▶ Assignment
What you return must be the data below, word for word, without any images.

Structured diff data
-.-.-

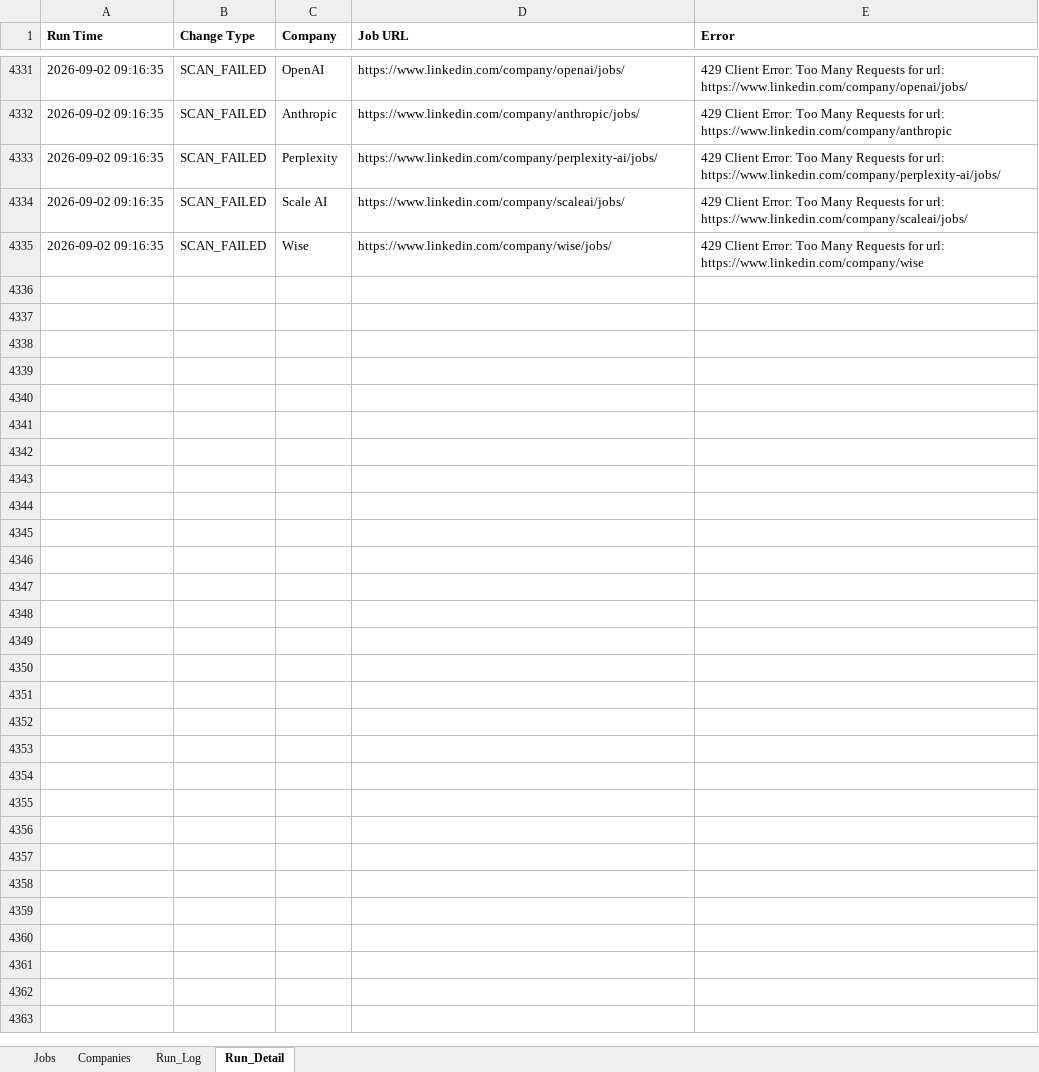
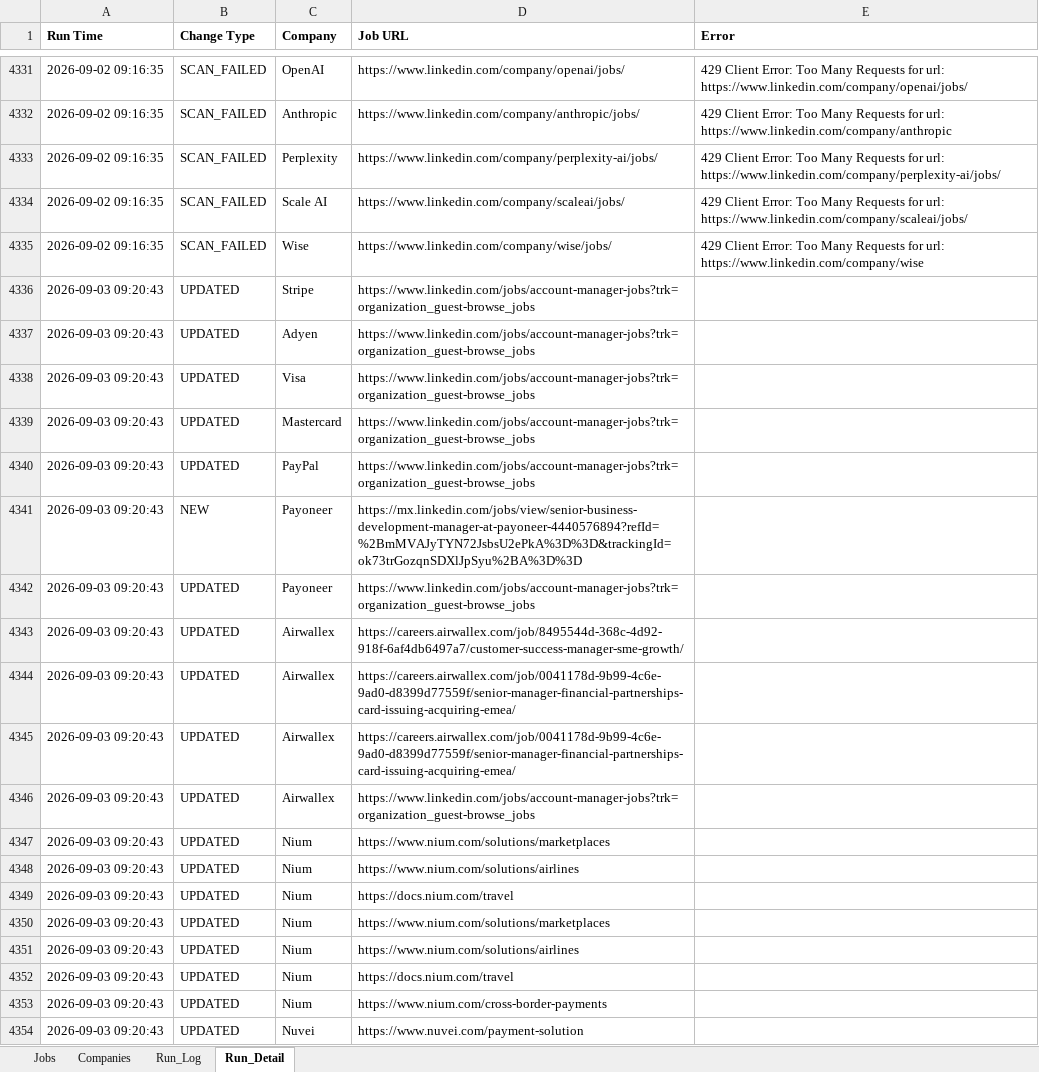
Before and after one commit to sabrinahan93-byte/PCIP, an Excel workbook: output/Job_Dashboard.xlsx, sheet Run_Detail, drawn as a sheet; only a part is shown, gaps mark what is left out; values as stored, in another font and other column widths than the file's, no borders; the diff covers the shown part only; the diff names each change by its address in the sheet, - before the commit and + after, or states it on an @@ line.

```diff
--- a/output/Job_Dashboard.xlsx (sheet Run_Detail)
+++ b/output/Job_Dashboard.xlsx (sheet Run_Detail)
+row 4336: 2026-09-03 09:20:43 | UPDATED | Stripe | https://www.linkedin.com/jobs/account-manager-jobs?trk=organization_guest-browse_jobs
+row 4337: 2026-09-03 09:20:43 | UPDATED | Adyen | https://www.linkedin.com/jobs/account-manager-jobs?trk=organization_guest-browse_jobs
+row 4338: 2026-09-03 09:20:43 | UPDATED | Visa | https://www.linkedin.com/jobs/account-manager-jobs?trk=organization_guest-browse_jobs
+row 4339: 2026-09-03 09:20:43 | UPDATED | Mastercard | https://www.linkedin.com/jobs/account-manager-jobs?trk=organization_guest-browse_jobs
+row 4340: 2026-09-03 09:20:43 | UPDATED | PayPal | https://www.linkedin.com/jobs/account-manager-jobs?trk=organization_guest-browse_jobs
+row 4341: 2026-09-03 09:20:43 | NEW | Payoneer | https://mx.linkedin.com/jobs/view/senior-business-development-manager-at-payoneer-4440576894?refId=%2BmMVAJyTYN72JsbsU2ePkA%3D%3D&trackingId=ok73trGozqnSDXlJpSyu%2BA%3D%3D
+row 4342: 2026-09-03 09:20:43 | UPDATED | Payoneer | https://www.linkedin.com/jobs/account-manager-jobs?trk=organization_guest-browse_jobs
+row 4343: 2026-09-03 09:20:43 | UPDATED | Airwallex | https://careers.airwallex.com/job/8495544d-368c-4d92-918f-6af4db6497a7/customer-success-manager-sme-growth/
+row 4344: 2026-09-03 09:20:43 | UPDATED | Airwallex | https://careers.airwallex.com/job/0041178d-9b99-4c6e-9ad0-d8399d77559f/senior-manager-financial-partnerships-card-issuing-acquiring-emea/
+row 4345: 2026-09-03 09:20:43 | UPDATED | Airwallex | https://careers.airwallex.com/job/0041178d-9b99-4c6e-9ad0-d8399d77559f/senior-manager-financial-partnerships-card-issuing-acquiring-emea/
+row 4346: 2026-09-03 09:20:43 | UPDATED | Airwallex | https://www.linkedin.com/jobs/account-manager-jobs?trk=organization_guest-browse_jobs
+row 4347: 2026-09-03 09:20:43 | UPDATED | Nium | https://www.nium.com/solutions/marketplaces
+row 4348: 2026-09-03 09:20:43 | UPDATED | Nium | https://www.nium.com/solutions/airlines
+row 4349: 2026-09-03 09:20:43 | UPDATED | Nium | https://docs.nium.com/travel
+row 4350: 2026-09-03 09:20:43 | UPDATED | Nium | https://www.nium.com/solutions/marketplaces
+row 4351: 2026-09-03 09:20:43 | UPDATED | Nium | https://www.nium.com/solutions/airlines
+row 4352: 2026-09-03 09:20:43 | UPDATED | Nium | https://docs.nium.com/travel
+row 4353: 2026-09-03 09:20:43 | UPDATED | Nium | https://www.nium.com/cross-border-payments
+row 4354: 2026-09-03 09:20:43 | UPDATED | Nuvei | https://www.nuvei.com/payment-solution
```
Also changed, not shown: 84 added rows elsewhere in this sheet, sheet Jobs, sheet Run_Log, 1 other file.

-.-.-

▶ Exercise output
Before and after one commit to sabrinahan93-byte/PCIP, an Excel workbook: output/Job_Dashboard.xlsx, sheet Run_Detail, drawn as a sheet; only a part is shown, gaps mark what is left out; values as stored, in another font and other column widths than the file's, no borders; the diff covers the shown part only; the diff names each change by its address in the sheet, - before the commit and + after, or states it on an @@ line.

```diff
--- a/output/Job_Dashboard.xlsx (sheet Run_Detail)
+++ b/output/Job_Dashboard.xlsx (sheet Run_Detail)
+row 4336: 2026-09-03 09:20:43 | UPDATED | Stripe | https://www.linkedin.com/jobs/account-manager-jobs?trk=organization_guest-browse_jobs
+row 4337: 2026-09-03 09:20:43 | UPDATED | Adyen | https://www.linkedin.com/jobs/account-manager-jobs?trk=organization_guest-browse_jobs
+row 4338: 2026-09-03 09:20:43 | UPDATED | Visa | https://www.linkedin.com/jobs/account-manager-jobs?trk=organization_guest-browse_jobs
+row 4339: 2026-09-03 09:20:43 | UPDATED | Mastercard | https://www.linkedin.com/jobs/account-manager-jobs?trk=organization_guest-browse_jobs
+row 4340: 2026-09-03 09:20:43 | UPDATED | PayPal | https://www.linkedin.com/jobs/account-manager-jobs?trk=organization_guest-browse_jobs
+row 4341: 2026-09-03 09:20:43 | NEW | Payoneer | https://mx.linkedin.com/jobs/view/senior-business-development-manager-at-payoneer-4440576894?refId=%2BmMVAJyTYN72JsbsU2ePkA%3D%3D&trackingId=ok73trGozqnSDXlJpSyu%2BA%3D%3D
+row 4342: 2026-09-03 09:20:43 | UPDATED | Payoneer | https://www.linkedin.com/jobs/account-manager-jobs?trk=organization_guest-browse_jobs
+row 4343: 2026-09-03 09:20:43 | UPDATED | Airwallex | https://careers.airwallex.com/job/8495544d-368c-4d92-918f-6af4db6497a7/customer-success-manager-sme-growth/
+row 4344: 2026-09-03 09:20:43 | UPDATED | Airwallex | https://careers.airwallex.com/job/0041178d-9b99-4c6e-9ad0-d8399d77559f/senior-manager-financial-partnerships-card-issuing-acquiring-emea/
+row 4345: 2026-09-03 09:20:43 | UPDATED | Airwallex | https://careers.airwallex.com/job/0041178d-9b99-4c6e-9ad0-d8399d77559f/senior-manager-financial-partnerships-card-issuing-acquiring-emea/
+row 4346: 2026-09-03 09:20:43 | UPDATED | Airwallex | https://www.linkedin.com/jobs/account-manager-jobs?trk=organization_guest-browse_jobs
+row 4347: 2026-09-03 09:20:43 | UPDATED | Nium | https://www.nium.com/solutions/marketplaces
+row 4348: 2026-09-03 09:20:43 | UPDATED | Nium | https://www.nium.com/solutions/airlines
+row 4349: 2026-09-03 09:20:43 | UPDATED | Nium | https://docs.nium.com/travel
+row 4350: 2026-09-03 09:20:43 | UPDATED | Nium | https://www.nium.com/solutions/marketplaces
+row 4351: 2026-09-03 09:20:43 | UPDATED | Nium | https://www.nium.com/solutions/airlines
+row 4352: 2026-09-03 09:20:43 | UPDATED | Nium | https://docs.nium.com/travel
+row 4353: 2026-09-03 09:20:43 | UPDATED | Nium | https://www.nium.com/cross-border-payments
+row 4354: 2026-09-03 09:20:43 | UPDATED | Nuvei | https://www.nuvei.com/payment-solution
```
Also changed, not shown: 84 added rows elsewhere in this sheet, sheet Jobs, sheet Run_Log, 1 other file.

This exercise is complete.